When people ask - and seems like people always be askin to where I can’t never get away from it - I say, Yeah, that’s right, my mother name was Henrietta Lacks, she died in 1951, John Hopkins took her cells and them cells are still livin today, still multiplyin, still growin and spreadin if you don’t keep em frozen. Science calls her HeLa and she’s all over the world in medical facilities, in all the computers and the Internet everywhere.
When I go to the doctor for my checkups I always say my mother was HeLa. They get all excited, tell me stuff like how her cells helped make my blood pressure medicines and antidepression pills and how all this important stuff in science happen cause of her. But they don’t never explain more than just sayin, Yeah, your mother was on the moon, she been in nuclear bombs and made that polio vaccine. I really don’t know how she did all that, but I guess I’m glad she did, cause that mean she helpin lots of people. I think she would like that.

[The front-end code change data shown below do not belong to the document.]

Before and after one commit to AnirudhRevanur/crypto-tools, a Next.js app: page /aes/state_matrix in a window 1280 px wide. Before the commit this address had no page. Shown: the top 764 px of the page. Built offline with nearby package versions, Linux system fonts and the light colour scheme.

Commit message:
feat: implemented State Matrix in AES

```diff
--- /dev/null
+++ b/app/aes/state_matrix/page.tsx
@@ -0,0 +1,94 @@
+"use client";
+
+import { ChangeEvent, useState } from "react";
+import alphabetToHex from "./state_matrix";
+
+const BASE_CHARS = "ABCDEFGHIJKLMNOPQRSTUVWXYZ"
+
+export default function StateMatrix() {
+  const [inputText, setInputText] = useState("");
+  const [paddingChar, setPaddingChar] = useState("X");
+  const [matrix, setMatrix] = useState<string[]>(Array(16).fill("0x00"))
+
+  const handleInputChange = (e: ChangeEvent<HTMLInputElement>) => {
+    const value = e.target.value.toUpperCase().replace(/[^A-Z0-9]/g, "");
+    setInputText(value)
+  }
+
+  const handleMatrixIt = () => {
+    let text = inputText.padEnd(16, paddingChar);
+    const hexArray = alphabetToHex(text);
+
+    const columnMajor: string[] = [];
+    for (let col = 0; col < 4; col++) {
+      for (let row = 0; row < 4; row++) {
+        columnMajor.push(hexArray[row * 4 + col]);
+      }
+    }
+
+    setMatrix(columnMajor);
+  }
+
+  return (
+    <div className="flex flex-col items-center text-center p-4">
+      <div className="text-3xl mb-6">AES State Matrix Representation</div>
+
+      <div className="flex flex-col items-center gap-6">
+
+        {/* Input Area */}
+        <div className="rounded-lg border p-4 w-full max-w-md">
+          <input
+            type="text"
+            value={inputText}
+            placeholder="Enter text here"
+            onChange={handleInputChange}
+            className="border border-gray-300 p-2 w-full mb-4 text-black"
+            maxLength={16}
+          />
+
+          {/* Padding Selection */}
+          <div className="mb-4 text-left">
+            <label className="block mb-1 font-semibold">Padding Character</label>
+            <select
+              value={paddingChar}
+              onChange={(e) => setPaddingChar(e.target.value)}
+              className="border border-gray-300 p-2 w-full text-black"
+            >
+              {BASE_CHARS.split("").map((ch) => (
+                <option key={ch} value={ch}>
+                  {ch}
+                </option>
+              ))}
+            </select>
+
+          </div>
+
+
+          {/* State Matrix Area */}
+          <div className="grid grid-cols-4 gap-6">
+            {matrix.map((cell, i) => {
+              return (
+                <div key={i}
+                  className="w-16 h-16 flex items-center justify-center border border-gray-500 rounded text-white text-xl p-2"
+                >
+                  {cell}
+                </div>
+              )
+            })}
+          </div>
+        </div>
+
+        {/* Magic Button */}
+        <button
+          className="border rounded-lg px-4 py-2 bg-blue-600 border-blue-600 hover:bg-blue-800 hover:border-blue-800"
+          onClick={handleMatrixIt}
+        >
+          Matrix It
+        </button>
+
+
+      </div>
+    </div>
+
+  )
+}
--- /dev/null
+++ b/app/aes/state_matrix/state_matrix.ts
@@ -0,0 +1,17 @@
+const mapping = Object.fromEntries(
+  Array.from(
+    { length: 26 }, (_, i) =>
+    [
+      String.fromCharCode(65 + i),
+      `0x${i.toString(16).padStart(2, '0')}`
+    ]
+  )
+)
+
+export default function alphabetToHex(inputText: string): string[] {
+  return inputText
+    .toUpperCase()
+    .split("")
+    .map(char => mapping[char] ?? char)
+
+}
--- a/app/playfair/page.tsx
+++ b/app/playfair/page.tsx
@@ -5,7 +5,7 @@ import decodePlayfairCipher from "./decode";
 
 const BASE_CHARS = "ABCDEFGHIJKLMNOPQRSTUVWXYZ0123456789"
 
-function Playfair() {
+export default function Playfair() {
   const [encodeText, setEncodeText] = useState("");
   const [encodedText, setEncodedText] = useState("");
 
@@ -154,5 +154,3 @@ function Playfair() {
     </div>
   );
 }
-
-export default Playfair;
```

But I always have thought it was strange, if our mother cells done so much for medicine, how come her family can’t afford to see no doctors? Don’t make no sense. People got rich off my mother without us even knowin about them takin her cells, now we don’t get a dime. I used to get so mad about that to where it made me sick and I had to take pills. But I don’t got it in me no more to fight. I just want to know who my mother was.
- Deborah Lacks from The Immortal Life of Henrietta Lacks by Rebecca Skloot

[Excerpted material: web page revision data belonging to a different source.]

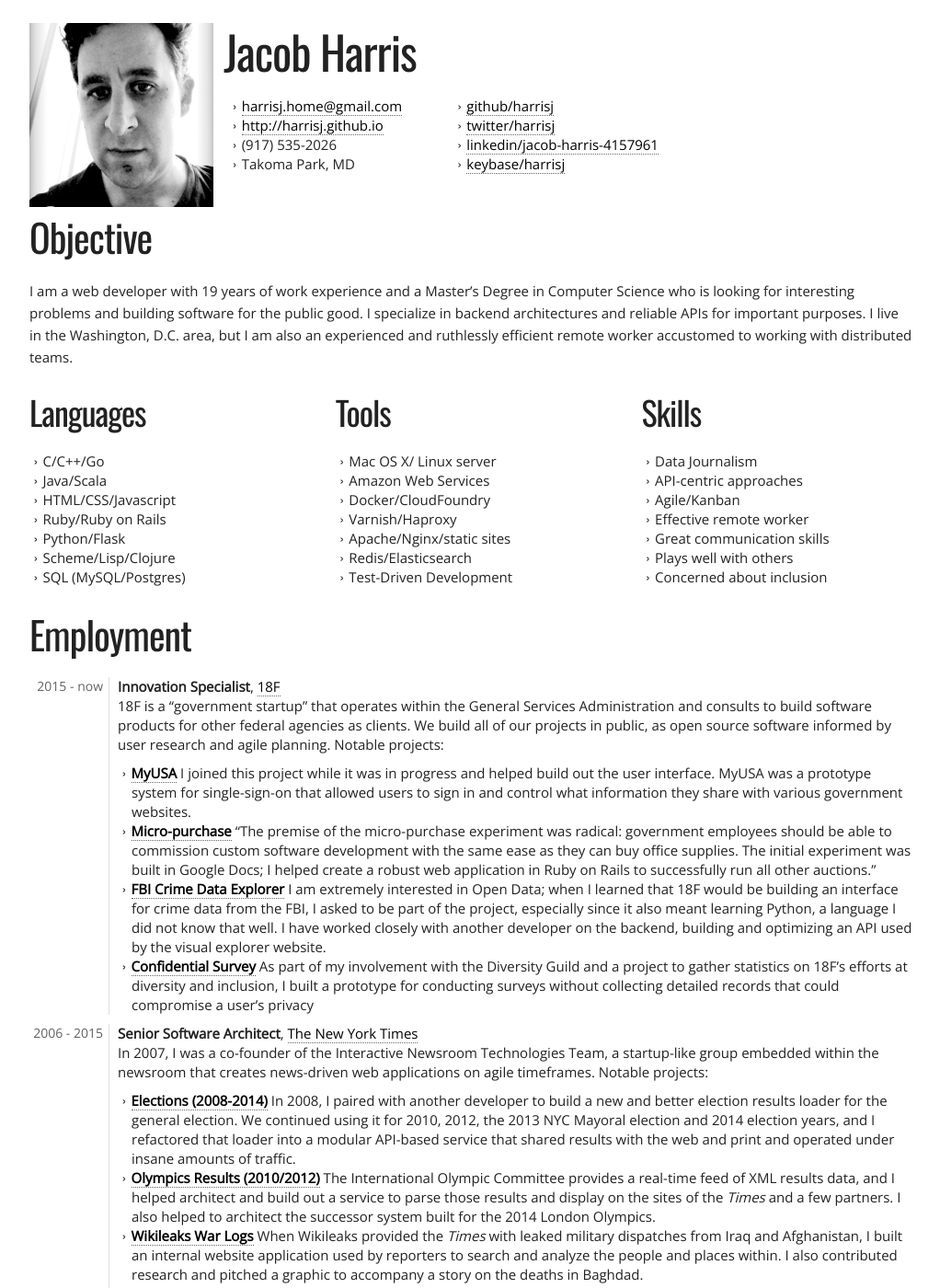
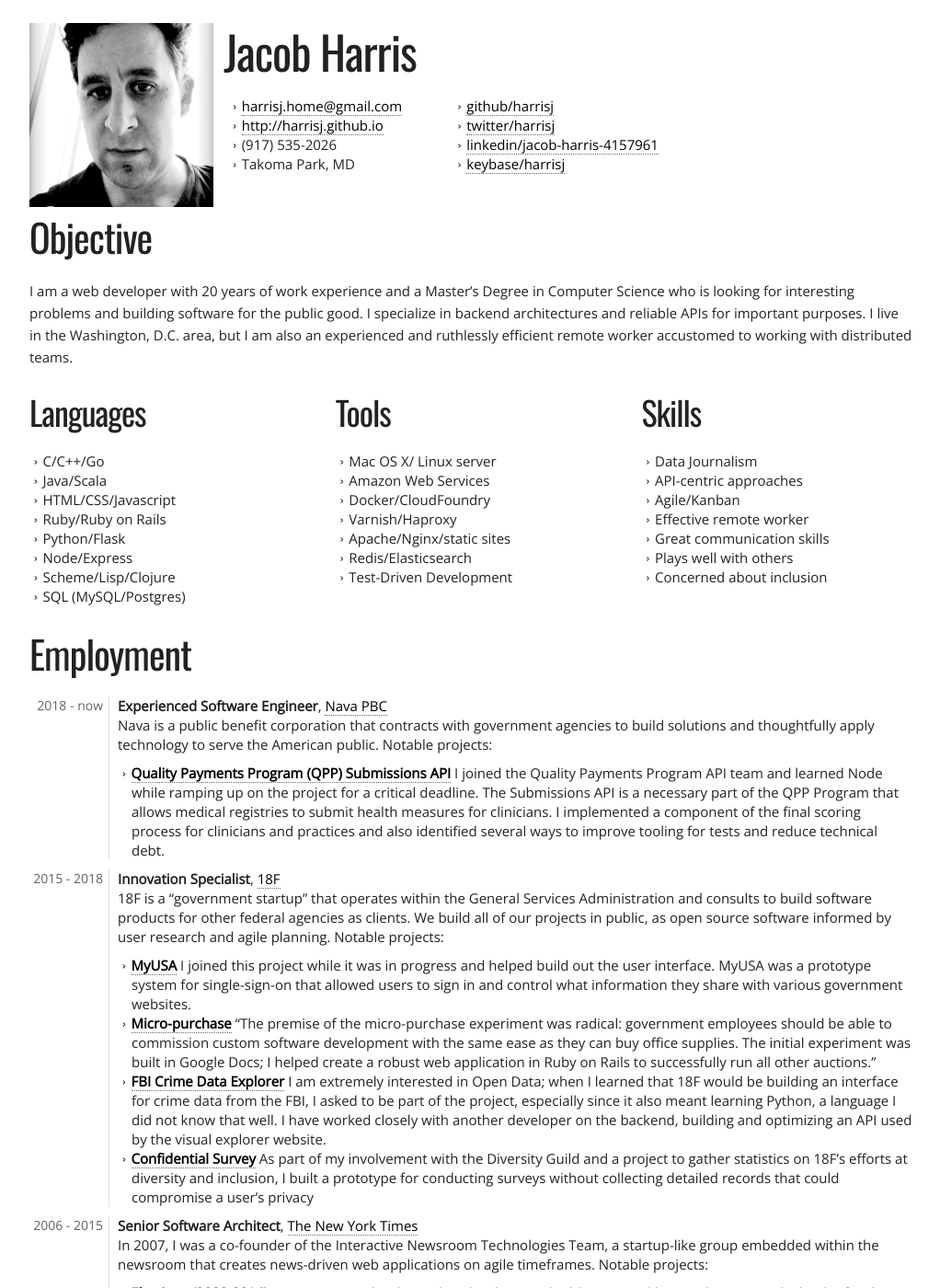
Before and after one commit to harrisj/harrisj.github.io, a Jekyll site: the page built from index.html, in a window 1280 px wide and 1400 px high. Shown: the whole window at 92% size, without its empty margins (128-1150 px from the left). Built offline with Jekyll 4.4.1, drawn with Linux system fonts in a browser that asks for light colours; nearby versions of some CDN libraries.

Commit message:
Adding more text for Nava

```diff
--- a/_data/cv.yml
+++ b/_data/cv.yml
@@ -11,7 +11,7 @@
     keybase: harrisj
   fingerprint: 219E C44A EC5B 6425 5A5B 0CB9 22C5 DDCC 45EE 2FBA
 objective: >
-  I am a web developer with 19 years of work experience and a Master’s
+  I am a web developer with 20 years of work experience and a Master’s
   Degree in Computer Science who is looking for interesting problems
   and building software for the public good. I specialize in backend
   architectures and reliable APIs for important purposes. I live in
@@ -19,11 +19,32 @@
   ruthlessly efficient remote worker accustomed to working with
   distributed teams.
 career:
+  - company: Nava PBC
+    link: https://www.navapbc.com/
+    title: Experienced Software Engineer
+    start: 2018
+    end: now
+    description: >
+      Nava is a public benefit corporation that contracts with
+      government agencies to build solutions and thoughtfully apply
+      technology to serve the American public.
+    projects:
+      - title: Quality Payments Program (QPP) Submissions API
+        link: https://qpp.cms.gov/developers
+        description: >-
+          I joined the Quality Payments Program API team and learned
+          Node while ramping up on the project for a critical
+          deadline. The Submissions API is a necessary part of the QPP
+          Program that allows medical registries to submit health
+          measures for clinicians. I implemented a component of the
+          final scoring process for clinicians and practices and also
+          identified several ways to improve tooling for tests and
+          reduce technical debt.
   - company: 18F
     link: https://18f.gsa.gov/
     title: Innovation Specialist
     start: 2015
-    end: now
+    end: 2018
     description: >
       18F is a “government startup” that operates within the General
       Services Administration and consults to build software products
@@ -144,6 +165,7 @@
     - HTML/CSS/Javascript
     - Ruby/Ruby on Rails
     - Python/Flask
+    - Node/Express
     - Scheme/Lisp/Clojure
     - SQL (MySQL/Postgres)
   tools:
```
Also changed, not shown: Gemfile.lock.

I’m only about ten pages into The Immortal Life of Henrietta Lacks by Rebecca Skloot and I’m not sure how I’m going to emotionally handle reading this book.